Action item: The records follow. Copy each one exactly.

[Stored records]
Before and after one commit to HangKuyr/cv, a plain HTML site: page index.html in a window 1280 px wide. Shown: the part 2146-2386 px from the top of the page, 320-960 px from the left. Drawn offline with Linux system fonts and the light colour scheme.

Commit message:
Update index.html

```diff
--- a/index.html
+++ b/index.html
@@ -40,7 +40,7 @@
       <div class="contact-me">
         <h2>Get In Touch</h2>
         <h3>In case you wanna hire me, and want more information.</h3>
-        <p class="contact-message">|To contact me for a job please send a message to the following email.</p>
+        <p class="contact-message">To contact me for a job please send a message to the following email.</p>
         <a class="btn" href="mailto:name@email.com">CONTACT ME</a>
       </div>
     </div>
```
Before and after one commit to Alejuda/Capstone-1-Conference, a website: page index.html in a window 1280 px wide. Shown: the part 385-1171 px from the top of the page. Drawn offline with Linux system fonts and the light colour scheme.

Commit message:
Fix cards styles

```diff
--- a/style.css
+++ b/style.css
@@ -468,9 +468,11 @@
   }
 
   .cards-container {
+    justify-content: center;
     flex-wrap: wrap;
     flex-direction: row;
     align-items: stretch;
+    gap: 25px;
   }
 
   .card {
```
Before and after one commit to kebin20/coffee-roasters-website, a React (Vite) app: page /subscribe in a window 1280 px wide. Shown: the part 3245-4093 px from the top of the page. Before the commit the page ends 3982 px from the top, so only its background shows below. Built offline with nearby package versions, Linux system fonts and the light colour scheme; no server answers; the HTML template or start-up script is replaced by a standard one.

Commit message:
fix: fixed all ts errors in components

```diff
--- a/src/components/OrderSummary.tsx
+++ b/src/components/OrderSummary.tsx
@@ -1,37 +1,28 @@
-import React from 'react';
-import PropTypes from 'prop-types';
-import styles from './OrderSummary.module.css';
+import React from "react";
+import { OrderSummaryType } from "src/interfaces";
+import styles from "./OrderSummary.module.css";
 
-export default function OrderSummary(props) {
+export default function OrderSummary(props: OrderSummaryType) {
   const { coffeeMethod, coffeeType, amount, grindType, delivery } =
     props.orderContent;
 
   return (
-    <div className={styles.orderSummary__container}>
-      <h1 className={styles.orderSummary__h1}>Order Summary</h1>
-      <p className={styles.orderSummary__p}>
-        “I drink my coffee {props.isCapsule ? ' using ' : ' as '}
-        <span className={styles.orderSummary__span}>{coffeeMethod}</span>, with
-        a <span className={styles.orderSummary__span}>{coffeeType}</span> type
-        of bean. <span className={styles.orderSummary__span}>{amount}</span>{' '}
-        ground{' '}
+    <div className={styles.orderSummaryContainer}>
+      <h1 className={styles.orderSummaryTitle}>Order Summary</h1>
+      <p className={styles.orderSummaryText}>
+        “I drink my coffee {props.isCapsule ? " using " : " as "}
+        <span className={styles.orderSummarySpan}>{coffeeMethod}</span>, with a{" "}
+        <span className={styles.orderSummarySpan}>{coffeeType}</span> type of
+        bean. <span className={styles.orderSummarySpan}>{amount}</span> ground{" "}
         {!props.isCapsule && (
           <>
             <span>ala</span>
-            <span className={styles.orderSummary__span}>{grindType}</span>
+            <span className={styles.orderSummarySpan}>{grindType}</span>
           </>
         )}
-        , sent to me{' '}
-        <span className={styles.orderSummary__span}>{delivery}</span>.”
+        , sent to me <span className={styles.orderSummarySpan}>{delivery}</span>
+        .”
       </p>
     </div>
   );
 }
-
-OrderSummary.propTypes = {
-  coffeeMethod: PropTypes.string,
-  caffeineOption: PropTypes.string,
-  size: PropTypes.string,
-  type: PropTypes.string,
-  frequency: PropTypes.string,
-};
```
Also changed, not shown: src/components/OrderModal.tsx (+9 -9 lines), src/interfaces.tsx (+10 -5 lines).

Result of this task:
Before and after one commit to HangKuyr/cv, a plain HTML site: page index.html in a window 1280 px wide. Shown: the part 2146-2386 px from the top of the page, 320-960 px from the left. Drawn offline with Linux system fonts and the light colour scheme.

Commit message:
Update index.html

```diff
--- a/index.html
+++ b/index.html
@@ -40,7 +40,7 @@
       <div class="contact-me">
         <h2>Get In Touch</h2>
         <h3>In case you wanna hire me, and want more information.</h3>
-        <p class="contact-message">|To contact me for a job please send a message to the following email.</p>
+        <p class="contact-message">To contact me for a job please send a message to the following email.</p>
         <a class="btn" href="mailto:name@email.com">CONTACT ME</a>
       </div>
     </div>
```
Before and after one commit to Alejuda/Capstone-1-Conference, a website: page index.html in a window 1280 px wide. Shown: the part 385-1171 px from the top of the page. Drawn offline with Linux system fonts and the light colour scheme.

Commit message:
Fix cards styles

```diff
--- a/style.css
+++ b/style.css
@@ -468,9 +468,11 @@
   }
 
   .cards-container {
+    justify-content: center;
     flex-wrap: wrap;
     flex-direction: row;
     align-items: stretch;
+    gap: 25px;
   }
 
   .card {
```
Before and after one commit to kebin20/coffee-roasters-website, a React (Vite) app: page /subscribe in a window 1280 px wide. Shown: the part 3245-4093 px from the top of the page. Before the commit the page ends 3982 px from the top, so only its background shows below. Built offline with nearby package versions, Linux system fonts and the light colour scheme; no server answers; the HTML template or start-up script is replaced by a standard one.

Commit message:
fix: fixed all ts errors in components

```diff
--- a/src/components/OrderSummary.tsx
+++ b/src/components/OrderSummary.tsx
@@ -1,37 +1,28 @@
-import React from 'react';
-import PropTypes from 'prop-types';
-import styles from './OrderSummary.module.css';
+import React from "react";
+import { OrderSummaryType } from "src/interfaces";
+import styles from "./OrderSummary.module.css";
 
-export default function OrderSummary(props) {
+export default function OrderSummary(props: OrderSummaryType) {
   const { coffeeMethod, coffeeType, amount, grindType, delivery } =
     props.orderContent;
 
   return (
-    <div className={styles.orderSummary__container}>
-      <h1 className={styles.orderSummary__h1}>Order Summary</h1>
-      <p className={styles.orderSummary__p}>
-        “I drink my coffee {props.isCapsule ? ' using ' : ' as '}
-        <span className={styles.orderSummary__span}>{coffeeMethod}</span>, with
-        a <span className={styles.orderSummary__span}>{coffeeType}</span> type
-        of bean. <span className={styles.orderSummary__span}>{amount}</span>{' '}
-        ground{' '}
+    <div className={styles.orderSummaryContainer}>
+      <h1 className={styles.orderSummaryTitle}>Order Summary</h1>
+      <p className={styles.orderSummaryText}>
+        “I drink my coffee {props.isCapsule ? " using " : " as "}
+        <span className={styles.orderSummarySpan}>{coffeeMethod}</span>, with a{" "}
+        <span className={styles.orderSummarySpan}>{coffeeType}</span> type of
+        bean. <span className={styles.orderSummarySpan}>{amount}</span> ground{" "}
         {!props.isCapsule && (
           <>
             <span>ala</span>
-            <span className={styles.orderSummary__span}>{grindType}</span>
+            <span className={styles.orderSummarySpan}>{grindType}</span>
           </>
         )}
-        , sent to me{' '}
-        <span className={styles.orderSummary__span}>{delivery}</span>.”
+        , sent to me <span className={styles.orderSummarySpan}>{delivery}</span>
+        .”
       </p>
     </div>
   );
 }
-
-OrderSummary.propTypes = {
-  coffeeMethod: PropTypes.string,
-  caffeineOption: PropTypes.string,
-  size: PropTypes.string,
-  type: PropTypes.string,
-  frequency: PropTypes.string,
-};
```
Also changed, not shown: src/components/OrderModal.tsx (+9 -9 lines), src/interfaces.tsx (+10 -5 lines).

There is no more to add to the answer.